**Your task**
Copy out each entry below verbatim, skipping the images.
##############################
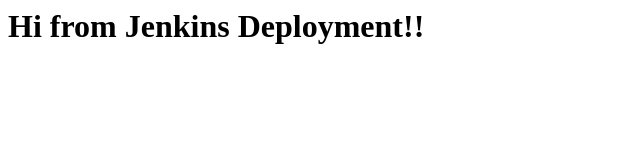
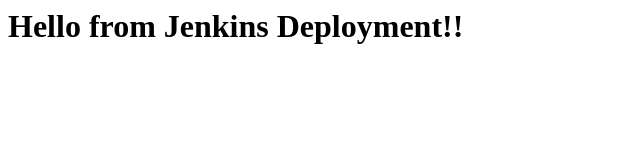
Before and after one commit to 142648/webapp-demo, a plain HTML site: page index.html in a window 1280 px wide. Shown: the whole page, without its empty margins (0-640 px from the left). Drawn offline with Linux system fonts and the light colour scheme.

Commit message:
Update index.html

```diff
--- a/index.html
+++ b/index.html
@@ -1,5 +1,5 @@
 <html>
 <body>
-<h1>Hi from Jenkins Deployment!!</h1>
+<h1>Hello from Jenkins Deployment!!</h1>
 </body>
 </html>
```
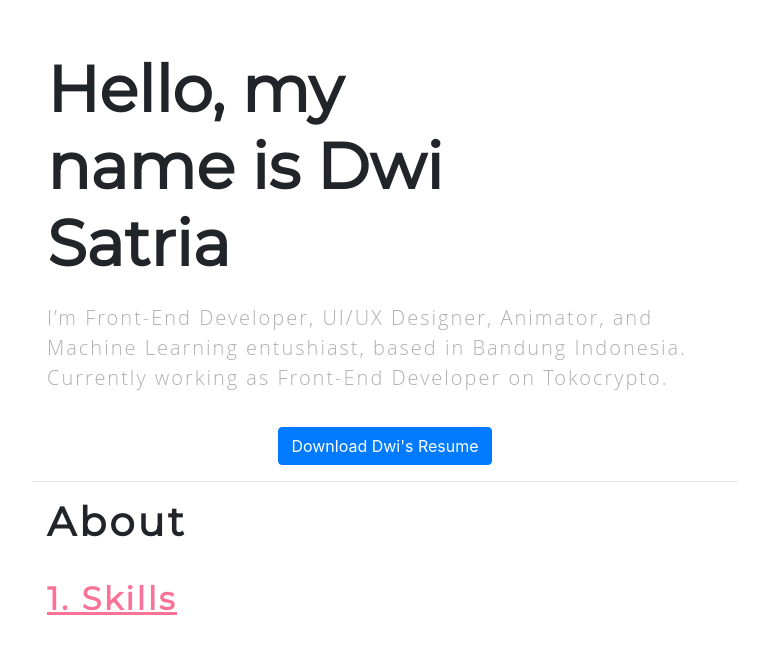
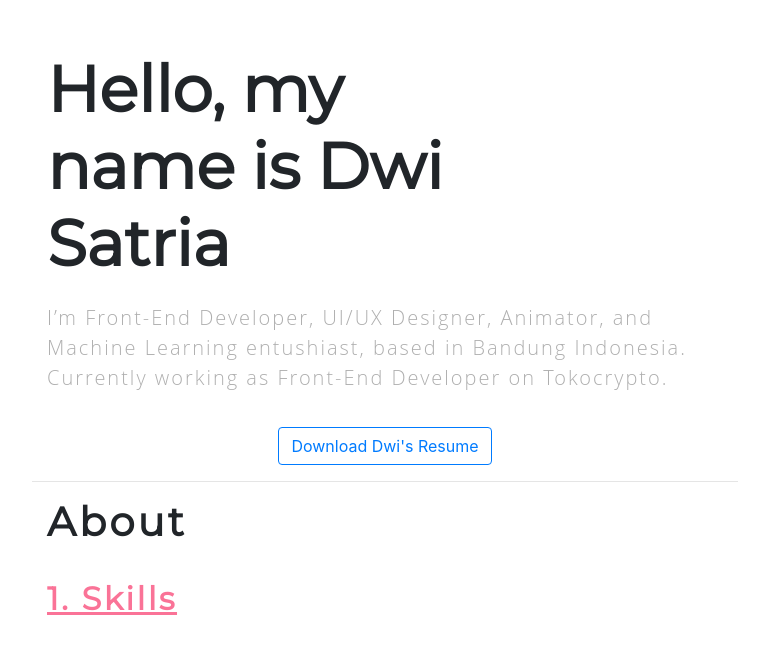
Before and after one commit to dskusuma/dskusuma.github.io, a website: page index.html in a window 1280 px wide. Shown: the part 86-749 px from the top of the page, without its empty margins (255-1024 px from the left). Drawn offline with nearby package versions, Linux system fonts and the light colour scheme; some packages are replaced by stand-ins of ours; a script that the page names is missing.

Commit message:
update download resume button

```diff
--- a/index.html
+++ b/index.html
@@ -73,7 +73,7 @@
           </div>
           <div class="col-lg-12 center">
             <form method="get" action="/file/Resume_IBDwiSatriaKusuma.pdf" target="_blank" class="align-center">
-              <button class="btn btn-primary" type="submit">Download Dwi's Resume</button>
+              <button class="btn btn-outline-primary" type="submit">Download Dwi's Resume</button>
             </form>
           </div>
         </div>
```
##############################
**Answer**
Before and after one commit to 142648/webapp-demo, a plain HTML site: page index.html in a window 1280 px wide. Shown: the whole page, without its empty margins (0-640 px from the left). Drawn offline with Linux system fonts and the light colour scheme.

Commit message:
Update index.html

```diff
--- a/index.html
+++ b/index.html
@@ -1,5 +1,5 @@
 <html>
 <body>
-<h1>Hi from Jenkins Deployment!!</h1>
+<h1>Hello from Jenkins Deployment!!</h1>
 </body>
 </html>
```
Before and after one commit to dskusuma/dskusuma.github.io, a website: page index.html in a window 1280 px wide. Shown: the part 86-749 px from the top of the page, without its empty margins (255-1024 px from the left). Drawn offline with nearby package versions, Linux system fonts and the light colour scheme; some packages are replaced by stand-ins of ours; a script that the page names is missing.

Commit message:
update download resume button

```diff
--- a/index.html
+++ b/index.html
@@ -73,7 +73,7 @@
           </div>
           <div class="col-lg-12 center">
             <form method="get" action="/file/Resume_IBDwiSatriaKusuma.pdf" target="_blank" class="align-center">
-              <button class="btn btn-primary" type="submit">Download Dwi's Resume</button>
+              <button class="btn btn-outline-primary" type="submit">Download Dwi's Resume</button>
             </form>
           </div>
         </div>
```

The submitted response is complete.